So if your company deals with complexity—big or small—quantum computers may be the key to breakthrough discoveries and significant improvements in efficiency. But you'll need completely new algorithms, written by people with very different skills than you have now.
Here's what you can do now to be ready:
- Create a formal effort to explore quantum computing applications. It needs people and resources, but not many to start. Treat it as a research and development expense with a high probability of paying off in three to five years.
- Identify where quantum computers can help your company most. These are likely to involve optimizing complex systems that are difficult or impossible to model today. There are other applications, such as cryptography, that you may discover in your field.
- Build relationships with quantum computer makers. As companies refine their hardware, they are eager to help potential future customers develop software. Some make online access to quantum computers available through the cloud. Others have published simulators for some of the growing numbers of quantum programming environments. Even though you can't buy a quantum computer now, you can get access to tools to develop applications.
- Cultivate emerging talent. The biggest problem that many companies will face as quantum computers become available is the shortage of software engineers who know how to use them. Now is the time to build relationships with universities that have cutting-edge quantum computer programs. Get to know the faculty and students. Sponsor events. Hire interns. You need help with your R&D now, and you'll need a lot more soon enough.
- Build prototype quantum applications in your field. What you can do with them today may seem trivial. What's important is that you create new algorithms that use the distinctive mathematics of quantum computers. After you develop the right approach, you'll be ready to use more powerful hardware as it becomes available.
For example, at IonQ, the company I co-founded to build quantum computer hardware, we used our first-generation machine to simulate a key measure of the energy of a water molecule. Why get excited when ordinary computers can handle the same calculation without breaking a sweat?
The excitement is what comes next. Water only has ten electrons to consider with just thousands of configurations. In a few years, more powerful hardware can use the algorithms we wrote to understand molecules with hundreds of electrons, having more configurations than there are atoms in the universe! Calculating properties of such molecules will be needed for breakthroughs in drugs, fertilizers, batteries, and other materials.
For ours and the other companies building quantum computers, it's an exciting time.
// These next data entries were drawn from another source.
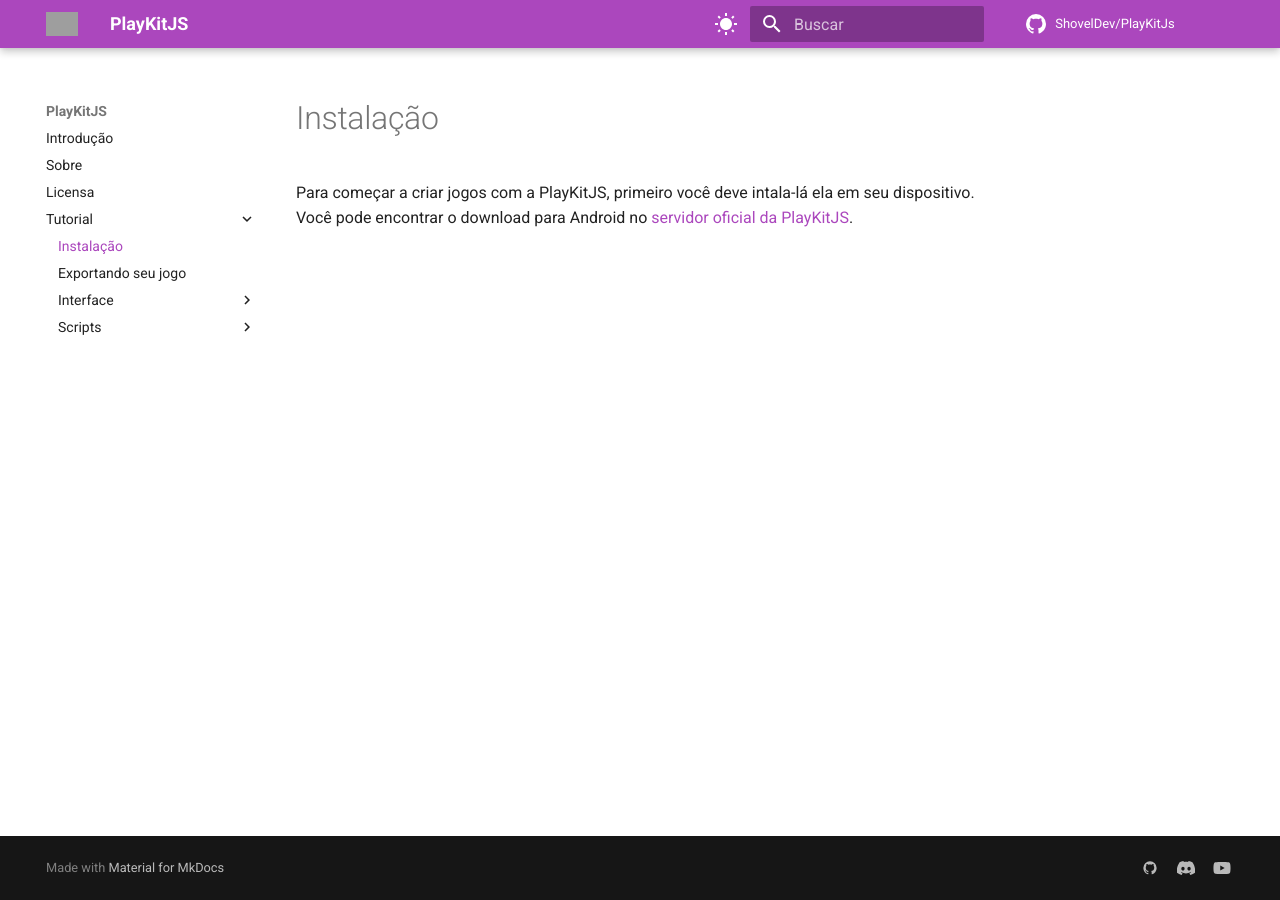
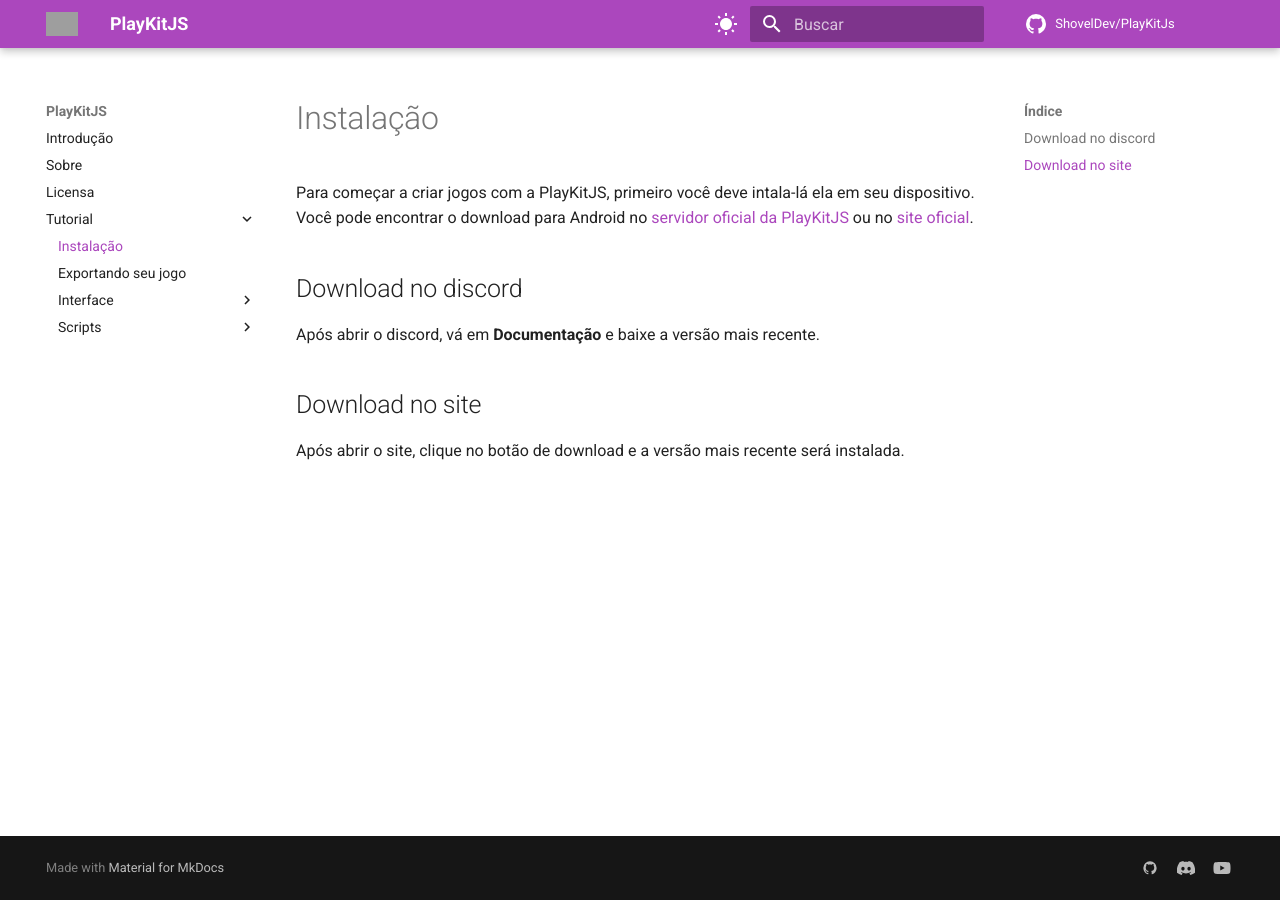
Before and after one commit to Lobooooooo14/docs-PlayKitJS, an MkDocs documentation site: the page built from docs/tutorial/index.md, in a window 1280 px wide. Built offline with MkDocs 1.6.1 and Material for MkDocs 9.7.7, drawn with Linux system fonts in a browser that asks for light colours; comment, search, counter and statistics services are not loaded; grey boxes are pictures that could not be loaded.

Commit message:
index.md

```diff
--- a/docs/tutorial/index.md
+++ b/docs/tutorial/index.md
@@ -1,3 +1,11 @@
 # Instalação
 
-Para começar a criar jogos com a PlayKitJS, primeiro você deve intala-lá ela em seu dispositivo. Você pode encontrar o download para Android no [servidor oficial da PlayKitJS](https://discord.gg/fjHrAkzWqG).
+Para começar a criar jogos com a PlayKitJS, primeiro você deve intala-lá ela em seu dispositivo. Você pode encontrar o download para Android no [servidor oficial da PlayKitJS](https://discord.gg/fjHrAkzWqG) ou no [site oficial](playkitjs.netlify.app/).
+
+## Download no discord
+
+Após abrir o discord, vá em **Documentação** e baixe a versão mais recente.
+
+## Download no site
+
+Após abrir o site, clique no botão de download e a versão mais recente será instalada.
```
It's taken decades of work to learn how to build working machines that can handle a few dozen quantum bits of information (qubits). It will take a few more years of engineering for us to build capacity in the hundreds of qubits, but I am confident we will, and that those computers will deliver on the amazing potential of quantum technology.
The choice facing technology leaders in many industries is whether to start working today on the quantum software that will use the next generation of computers or whether to wait and watch the breakthroughs be made by more agile competitors.